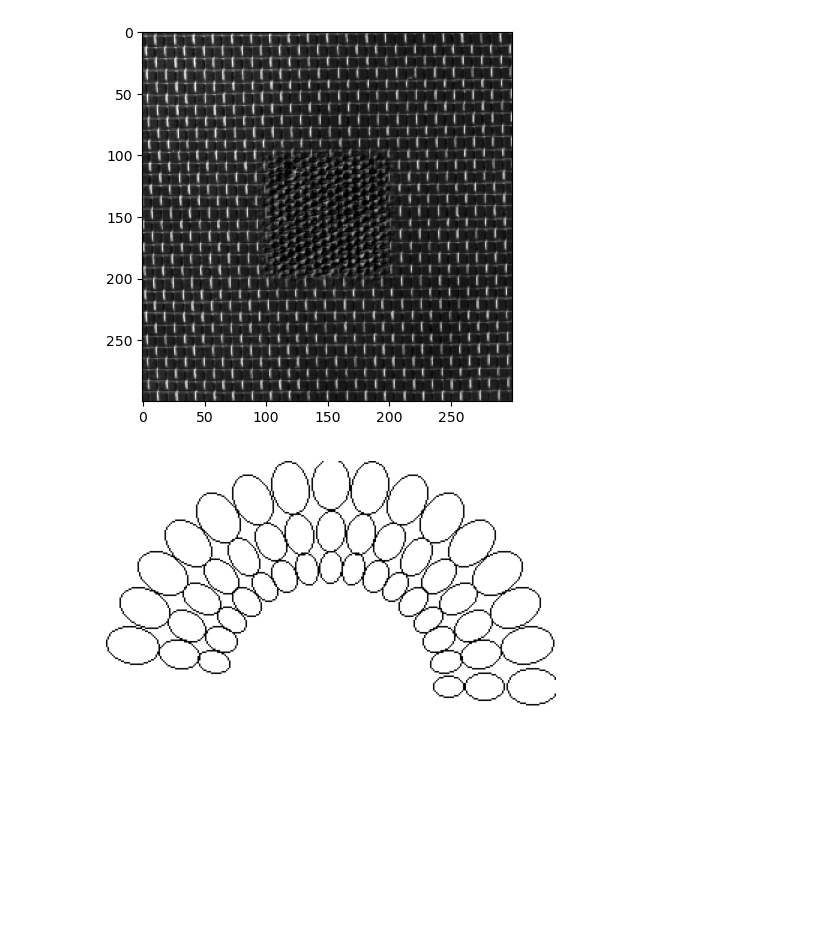
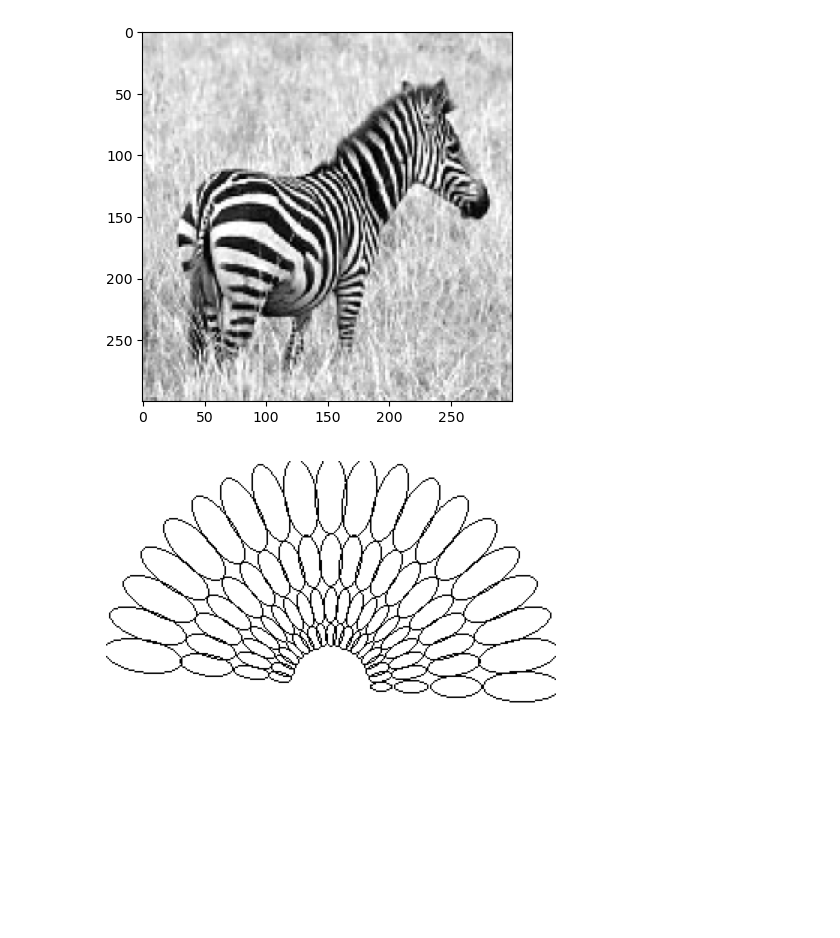
Before and after one commit to guyshapira-academic/texture-segmentation, a Jupyter notebook: notebook.ipynb, the cells around one changed output. Cells and saved outputs as stored; diff of their text form; code cells hidden in the pictures.

```diff
--- a/notebook.ipynb
+++ b/notebook.ipynb
@@ -17,47 +17,53 @@ def approximate_delta(x: NDArray, epsilon: float = 1e-6):
     return np.exp(-x**2 / epsilon**2) / divisor
 # %%
 imsize = 300
-# backgroud_texture_id = 5
-# inner_texture_id = 80
-backgroud_texture_id = 6
-inner_texture_id = 77
+backgroud_texture_id = 5
+inner_texture_id = 80
+# backgroud_texture_id = 17
+# inner_texture_id = 77
+
 
 bg_image_url = f"https://www.ux.uis.no/~tranden/brodatz/D{backgroud_texture_id}.gif"
 texture_image_url = f"https://www.ux.uis.no/~tranden/brodatz/D{inner_texture_id}.gif"
 
 
 bg_image = imageio.imread(bg_image_url)
 bg_image = bg_image[:, 0:imsize, 0:imsize].astype(float) / 255
 
 texture_image = imageio.imread(texture_image_url)
 texture_image = texture_image[:, 0:imsize, 0:imsize].astype(float) / 255
 mask = np.zeros_like(bg_image)
 # mask[:, imsize//3:-imsize//3, imsize//3:-imsize//3] = 1
 mask[:, imsize//3:-imsize//3, imsize//3:-imsize//3] = 1
 mask = sp.ndimage.gaussian_filter(mask, sigma=(0, 5, 5))
 
 texture_image = texture_image - texture_image.mean() + bg_image.mean()
 texture_image = texture_image * bg_image.std() / texture_image.std()
 texture_image = np.clip(texture_image, 0, 1)
 
 image = (1 - mask) * bg_image + mask * texture_image
 image -= image.min()
 image /= image.max()
 # image = np.random.normal(image, 0.1)
 image = np.clip(image, 0, 1)
 image = image[0]
+
+image = imageio.imread("zebra_1.png").astype(float) / 255
+image = ski.color.rgb2gray(image[:, :, :3], channel_axis=-1)
+image = image[:500, 50:500]
+image = ski.transform.resize(image, (imsize, imsize))
 plt.imshow(image)
 plt.show()
 # %% [output]
-[figure, old version]
+[figure, new version]
 # %%
 filter_bank_params = {
-    'num_angles': 16,
+    'num_angles': 20,
     'full_circle': False,
-    'scaling_factor': 0.6,
-    'num_scales': 3,
-    'sigma_x0': 0.10,
-    "sigma_y0": 0.07
+    'scaling_factor': 0.45,
+    'num_scales': 4,
+    'sigma_x0': 0.15,
+    "sigma_y0": 0.06
 }
 
 arr = gabor.plot_gabor_filter_bank_fft_fwhm(300, **filter_bank_params)
@@ -70,7 +76,7 @@ ax.set_axis_off()
 plt.tight_layout()
 plt.show()
 # %% [output]
-[figure, old version]
+[figure, new version]
 # %%
 gabor_features_complex = gabor.gabor_features_raw(image, filter_bank_params)
 
```
Also changed, not shown: parts of 10 cells of this notebook, 3 other files.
○ ○ ○
* [About this task]:
Give the number of lines in the material above that contain the word "notebook", and add nothing.

* [Exercise output]:
4